Test cricket is the longest and oldest type of international cricket. The first officially recognized Test match took place on 15–19 March 1877 and was played between England and Australia at the Melbourne Cricket Ground, where Australia won by 45 runs.
The early test matches were played by England against other sides in the British Empire. First test matches took place in these years:
Test matches are a series of 5-day matches. Each team's two innings' scores are added to find the total runs. The team with more runs wins the match if the other team has completed both of their innings, with there being a tie if they have an equal number of runs; otherwise it is a draw.
Follow-on[change | change source]
Follow-on is a rule by which the team batting in second innings can be enforced to bat again just after the end of their first innings. The follow-on can be enforced by the team batted in the first innings only if their first-innings lead is at least 200 runs.
Minimum Lead Required
- When the test match length is 3 or 4 days, the minimum lead required to enforce follow-on is 150 runs.

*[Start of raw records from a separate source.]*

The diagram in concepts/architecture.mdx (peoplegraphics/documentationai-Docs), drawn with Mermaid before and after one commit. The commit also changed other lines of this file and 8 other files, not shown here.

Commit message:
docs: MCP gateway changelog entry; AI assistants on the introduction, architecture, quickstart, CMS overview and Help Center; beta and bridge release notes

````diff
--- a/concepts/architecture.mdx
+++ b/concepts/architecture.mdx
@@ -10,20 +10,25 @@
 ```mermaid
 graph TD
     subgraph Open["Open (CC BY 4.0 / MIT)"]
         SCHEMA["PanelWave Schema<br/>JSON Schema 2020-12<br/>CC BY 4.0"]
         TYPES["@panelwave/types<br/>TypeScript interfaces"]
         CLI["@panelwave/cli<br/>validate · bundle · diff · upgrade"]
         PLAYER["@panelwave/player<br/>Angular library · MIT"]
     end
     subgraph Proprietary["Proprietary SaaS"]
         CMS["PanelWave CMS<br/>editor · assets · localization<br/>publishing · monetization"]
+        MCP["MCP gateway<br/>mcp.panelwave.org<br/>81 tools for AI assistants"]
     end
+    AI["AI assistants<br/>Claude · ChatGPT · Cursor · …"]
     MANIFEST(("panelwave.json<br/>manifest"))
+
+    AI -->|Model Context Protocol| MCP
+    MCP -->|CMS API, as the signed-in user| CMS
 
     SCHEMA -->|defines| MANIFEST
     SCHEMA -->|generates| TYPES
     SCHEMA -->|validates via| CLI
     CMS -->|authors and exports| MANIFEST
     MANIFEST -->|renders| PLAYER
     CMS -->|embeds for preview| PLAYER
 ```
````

- If the test match length is 2 days, the minimum lead required to enforce follow-on is 100 runs.
- When the test match is of a single day (extremely rare), the minimum lead reduces to 75 runs.
Timeless Test[change | change source]
Timeless Test matches are Test matches with no limit on the number of days the game can be played for. 
References[change | change source]
- "A brief history of cricket". Cricinfo. Retrieved 2018-01-28.
- "What is follow-on in cricket?". Talk of Cricket. Cite has empty unknown parameter:
- DelhiMarch 3, Ujwal Singh; March 3, 2018UPDATED:; Ist, 2018 12:42. "March 3, 1939: Beginning of the timeless Test, the longest match ever played". India Today. Retrieved 2020-08-25.CS1 maint: extra punctuation (link) CS1 maint: numeric names: authors list (link)